--- Extracted data Enclosed Below ---
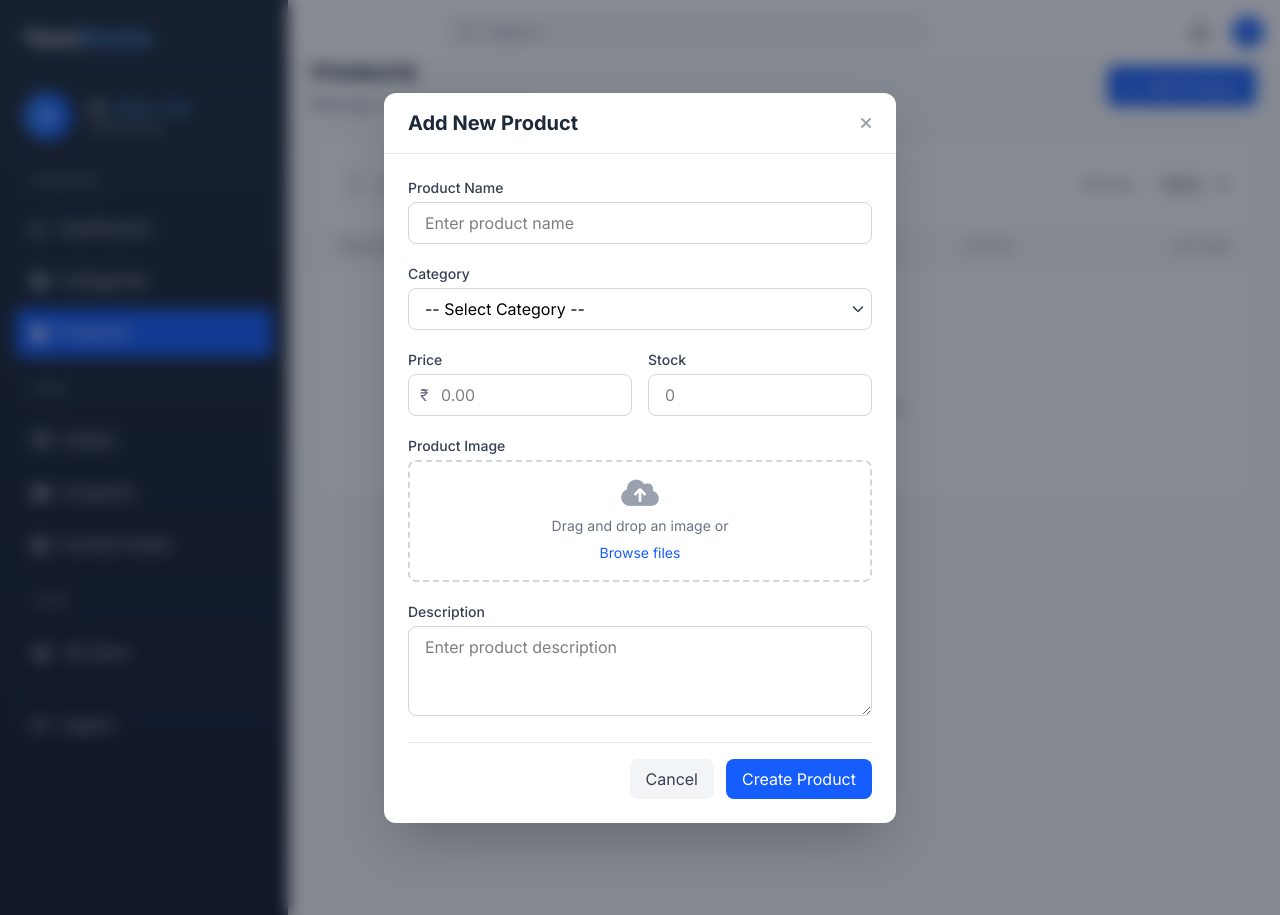
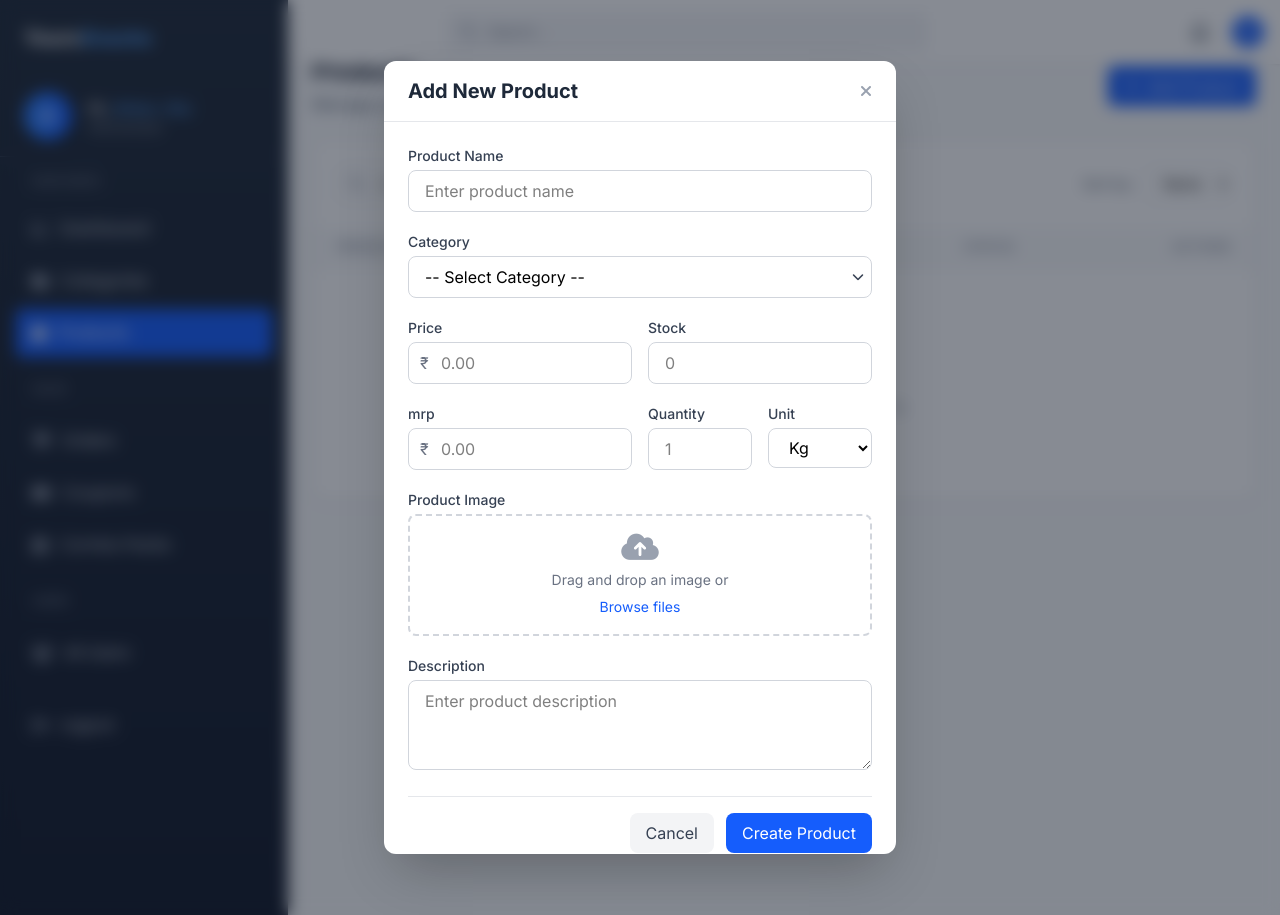
Before and after one commit to ankurjhaaa/makhanaweb-pro, a Laravel app: page /admin/products in a window 1280 px wide, after a click on "Add Product". Run offline with Laravel 12, Linux system fonts and the light colour scheme; the visitor is signed in with stand-in values (Sample User, id 1); data that the repository does not hold is empty; style sheets or scripts are compiled from the project's sources; parts of the project's set-up code (start-up, migrations or seed data) failed here and were passed over; some libraries are stand-ins or nearby versions.

Commit message:
somthing

```diff
--- a/resources/views/admin/products.blade.php
+++ b/resources/views/admin/products.blade.php
@@ -78,7 +78,7 @@
                                 <td class="px-6 py-4 whitespace-nowrap">
                                     <div class="flex items-center">
                                         <img class="h-12 w-12 rounded-lg object-cover border"
-                                            src="{{ $product->image_url }}?tr=w-200,h-200,fo-face,q-90" alt="Product">
+                                            src="{{ $product->imagelink }}?tr=w-200,h-200,fo-face,q-10" alt="Product">
                                         <div class="ml-4">
                                             <div class="text-sm font-semibold text-gray-900">{{ $product->name }}</div>
                                             <div class="text-xs text-gray-500">SKU: #{{ $product->id }}</div>
@@ -114,8 +114,7 @@
 
                                 <td class="px-6 py-4 whitespace-nowrap text-right">
                                     <div class="flex items-center justify-end space-x-3">
-                                        <button
-                                            onclick="openComboModal({{ $product->id }}, '{{ $product->name }}')"
+                                        <button onclick="openComboModal({{ $product->id }}, '{{ $product->name }}')"
                                             class="text-blue-600 hover:text-blue-900" title="Make Combo">
                                             <i class="fas fa-object-group"></i>
                                         </button>
@@ -127,7 +126,8 @@
                                         <form action="{{ route('deleteProduct', $product->id) }}" method="POST" class="inline">
                                             @csrf
                                             @method('DELETE')
-                                            <button type="submit" onclick="return confirm('Are you sure you want to delete this product?')"
+                                            <button type="submit"
+                                                onclick="return confirm('Are you sure you want to delete this product?')"
                                                 class="text-red-600 hover:text-red-900" title="Delete Product">
                                                 <i class="fas fa-trash"></i>
                                             </button>
@@ -142,7 +142,8 @@
 
                             <!-- Edit Modal -->
                             <div id="editProductModal-{{ $product->id }}" class="hidden">
-                                <div class="fixed inset-0 bg-gray-900/50 backdrop-blur-sm flex justify-center items-center z-50 p-4">
+                                <div
+                                    class="fixed inset-0 bg-gray-900/50 backdrop-blur-sm flex justify-center items-center z-50 p-4">
                                     <div class="bg-white rounded-xl shadow-2xl w-full max-w-lg relative">
                                         <div class="px-6 py-4 border-b border-gray-200">
                                             <div class="flex items-center justify-between">
@@ -162,7 +163,8 @@
                                                 @method('PUT')
 
                                                 <div>
-                                                    <label class="block text-sm font-medium text-gray-700 mb-1">Product Name</label>
+                                                    <label class="block text-sm font-medium text-gray-700 mb-1">Product
+                                                        Name</label>
                                                     <input type="text" name="name" value="{{ $product->name }}"
                                                         class="w-full border border-gray-300 rounded-lg px-4 py-2 focus:ring-blue-500 focus:border-blue-500"
                                                         required>
@@ -175,12 +177,14 @@
                                                             class="w-full border border-gray-300 rounded-lg px-4 py-2 bg-white focus:ring-blue-500 focus:border-blue-500 appearance-none"
                                                             required>
                                                             @foreach($categories as $cat)
-                                                                <option value="{{ $cat->id }}" @if($cat->id == $product->category_id) selected @endif>
+                                                                <option value="{{ $cat->id }}" @if($cat->id == $product->category_id)
+                                                                selected @endif>
                                                                     {{ $cat->name }}
                                                                 </option>
                                                             @endforeach
                                                         </select>
-                                                        <div class="pointer-events-none absolute inset-y-0 right-0 flex items-center px-2 text-gray-700">
+                                                        <div
+                                                            class="pointer-events-none absolute inset-y-0 right-0 flex items-center px-2 text-gray-700">
                                                             <i class="fas fa-chevron-down text-xs"></i>
                                                         </div>
                                                     </div>
@@ -188,18 +192,22 @@
 
                                                 <div class="grid grid-cols-2 gap-4">
                                                     <div>
-                                                        <label class="block text-sm font-medium text-gray-700 mb-1">Price</label>
+                                                        <label
+                                                            class="block text-sm font-medium text-gray-700 mb-1">Price</label>
                                                         <div class="relative">
-                                                            <div class="absolute inset-y-0 left-0 pl-3 flex items-center pointer-events-none">
+                                                            <div
+                                                                class="absolute inset-y-0 left-0 pl-3 flex items-center pointer-events-none">
                                                                 <span class="text-gray-500">₹</span>
                                                             </div>
-                                                            <input type="number" step="0.01" name="price" value="{{ $product->price }}"
+                                                            <input type="number" step="0.01" name="price"
+                                                                value="{{ $product->price }}"
                                                                 class="w-full border border-gray-300 pl-8 px-4 py-2 rounded-lg focus:ring-blue-500 focus:border-blue-500"
                                                                 required>
                                                         </div>
                                                     </div>
                                                     <div>
-                                                        <label class="block text-sm font-medium text-gray-700 mb-1">Stock</label>
+                                                        <label
+                                                            class="block text-sm font-medium text-gray-700 mb-1">Stock</label>
                                                         <input type="number" name="stock" value="{{ $product->stock }}"
                                                             class="w-full border border-gray-300 rounded-lg px-4 py-2 focus:ring-blue-500 focus:border-blue-500"
                                                             required>
@@ -207,20 +215,23 @@
                                                 </div>
 
                                                 <div>
-                                                    <label class="block text-sm font-medium text-gray-700 mb-1">Description</label>
+                                                    <label
+                                                        class="block text-sm font-medium text-gray-700 mb-1">Description</label>
                                                     <textarea name="description" rows="3"
                                                         class="w-full border border-gray-300 rounded-lg px-4 py-2 focus:ring-blue-500 focus:border-blue-500">{{ $product->description }}</textarea>
                                                 </div>
 
                                                 <div>
-                                                    <label class="block text-sm font-medium text-gray-700 mb-1">Product Image</label>
+                                                    <label class="block text-sm font-medium text-gray-700 mb-1">Product
+                                                        Image</label>
                                                     <div class="flex items-center space-x-4">
                                                         <div class="h-16 w-16 rounded-lg overflow-hidden bg-gray-100 border">
-                                                            <img src="{{ $product->image_url }}?tr=w-100,h-100" alt="{{ $product->name }}"
-                                                                class="h-full w-full object-cover">
+                                                            <img src="{{ $product->image_url }}?tr=w-100,h-100"
+                                                                alt="{{ $product->name }}" class="h-full w-full object-cover">
                                                         </div>
                                                         <div class="flex-1">
-                                                            <label class="cursor-pointer block w-full px-4 py-2 bg-gray-50 border border-gray-300 rounded-lg text-sm text-gray-700 hover:bg-gray-100 text-center">
+                                                            <label
+                                                                class="cursor-pointer block w-full px-4 py-2 bg-gray-50 border border-gray-300 rounded-lg text-sm text-gray-700 hover:bg-gray-100 text-center">
                                                                 <span>Change image</span>
                                                                 <input type="file" name="image" class="hidden">
                                                             </label>
@@ -266,12 +277,12 @@
             </div>
 
             @if(count($products) > 0)
-            <div class="bg-gray-50 px-6 py-4 border-t border-gray-200">
-                <div class="flex items-center justify-between">
-                    <p class="text-sm text-gray-600">Showing {{ count($products) }} products</p>
-                    <!-- Pagination could be added here if needed -->
+                <div class="bg-gray-50 px-6 py-4 border-t border-gray-200">
+                    <div class="flex items-center justify-between">
+                        <p class="text-sm text-gray-600">Showing {{ count($products) }} products</p>
+                        <!-- Pagination could be added here if needed -->
+                    </div>
                 </div>
-            </div>
             @endif
         </div>
     </div>
@@ -290,7 +301,7 @@
                     </div>
                 </div>
 
-                <div class="p-6">
+                <div class="p-6 max-h-[80vh] overflow-y-auto">
                     <form method="POST" action="{{ route('addProducts') }}" enctype="multipart/form-data" class="space-y-5">
                         @csrf
 
@@ -312,7 +323,8 @@
                                         <option value="{{ $cat->id }}">{{ $cat->name }}</option>
                                     @endforeach
                                 </select>
-                                <div class="pointer-events-none absolute inset-y-0 right-0 flex items-center px-2 text-gray-700">
+                                <div
+                                    class="pointer-events-none absolute inset-y-0 right-0 flex items-center px-2 text-gray-700">
                                     <i class="fas fa-chevron-down text-xs"></i>
                                 </div>
                             </div>
@@ -337,6 +349,43 @@
                                     required>
                             </div>
                         </div>
+                        <div class="grid grid-cols-2 gap-4">
+                            <div>
+                                <label class="block text-sm font-medium text-gray-700 mb-1">mrp</label>
+                                <div class="relative">
+                                    <div class="absolute inset-y-0 left-0 pl-3 flex items-center pointer-events-none">
+                                        <span class="text-gray-500">₹</span>
+                                    </div>
+                                    <input type="number" step="0.01" name="mrp" placeholder="0.00"
+                                        class="w-full border border-gray-300 pl-8 px-4 py-2 rounded-lg focus:ring-blue-500 focus:border-blue-500"
+                                        required>
+                                </div>
+                            </div>
+                            <div class="grid grid-cols-2 gap-4">
+                                <!-- Quantity Input -->
+                                <div>
+                                    <label class="block text-sm font-medium text-gray-700 mb-1">Quantity</label>
+                                    <input type="number" name="quantity" placeholder="1" min="1"
+                                        class="w-full border border-gray-300 rounded-lg px-4 py-2 focus:ring-blue-500 focus:border-blue-500"
+                                        required>
+                                </div>
+
+                                <!-- Unit Select -->
+                                <div>
+                                    <label class="block text-sm font-medium text-gray-700 mb-1">Unit</label>
+                                    <select name="unit"
+                                        class="w-full border border-gray-300 rounded-lg px-4 py-2 focus:ring-blue-500 focus:border-blue-500"
+                                        required>
+                                        <option value="kg">Kg</option>
+                                        <option value="g">Gram</option>
+                                        <option value="l">Litre</option>
+                                        <option value="ml">Millilitre</option>
+                                        <option value="pcs">Pieces</option>
+                                    </select>
+                                </div>
+                            </div>
+
+                        </div>
 
                         <div>
                             <label class="block text-sm font-medium text-gray-700 mb-1">Product Image</label>
@@ -359,7 +408,8 @@
                         </div>
 
                         <div class="pt-4 border-t border-gray-200 flex justify-end gap-3">
-                            <button type="button" onclick="document.getElementById('addProductModal').classList.add('hidden')"
+                            <button type="button"
+                                onclick="document.getElementById('addProductModal').classList.add('hidden')"
                                 class="px-4 py-2 bg-gray-100 text-gray-700 rounded-lg hover:bg-gray-200 focus:outline-none focus:ring-2 focus:ring-gray-300">
                                 Cancel
                             </button>
@@ -370,6 +420,8 @@
                         </div>
                     </form>
                 </div>
+
+
             </div>
         </div>
     </div>
@@ -381,8 +433,7 @@
                 <div class="px-6 py-4 border-b border-gray-200">
                     <div class="flex items-center justify-between">
                         <h2 class="text-xl font-bold text-gray-800">Create Product Combo</h2>
-                        <button onclick="closeComboModal()"
-                            class="text-gray-400 hover:text-gray-600 focus:outline-none">
+                        <button onclick="closeComboModal()" class="text-gray-400 hover:text-gray-600 focus:outline-none">
                             <i class="fas fa-times"></i>
                         </button>
                     </div>
--- a/resources/views/livewire/public/shop.blade.php
+++ b/resources/views/livewire/public/shop.blade.php
@@ -76,7 +76,7 @@
                             </div>
                         @endif
 
-                        <img src="{{ $product->image_url }}" alt="{{ $product->name }}"
+                        <img src="{{ $product->imagelink }}" alt="{{ $product->name }}"
                             class="w-full h-full object-cover group-hover:scale-105 transition-transform duration-300">
                     </div>
 
```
--- End of Enclosed Extracted data ---
▸ **Task prompt**
Among the lines above, find those with the word "endif". Copy them.

▸ **Answer section**
-                                                                <option value="{{ $cat->id }}" @if($cat->id == $product->category_id) selected @endif>
+                                                                selected @endif>
             @endif
                         @endif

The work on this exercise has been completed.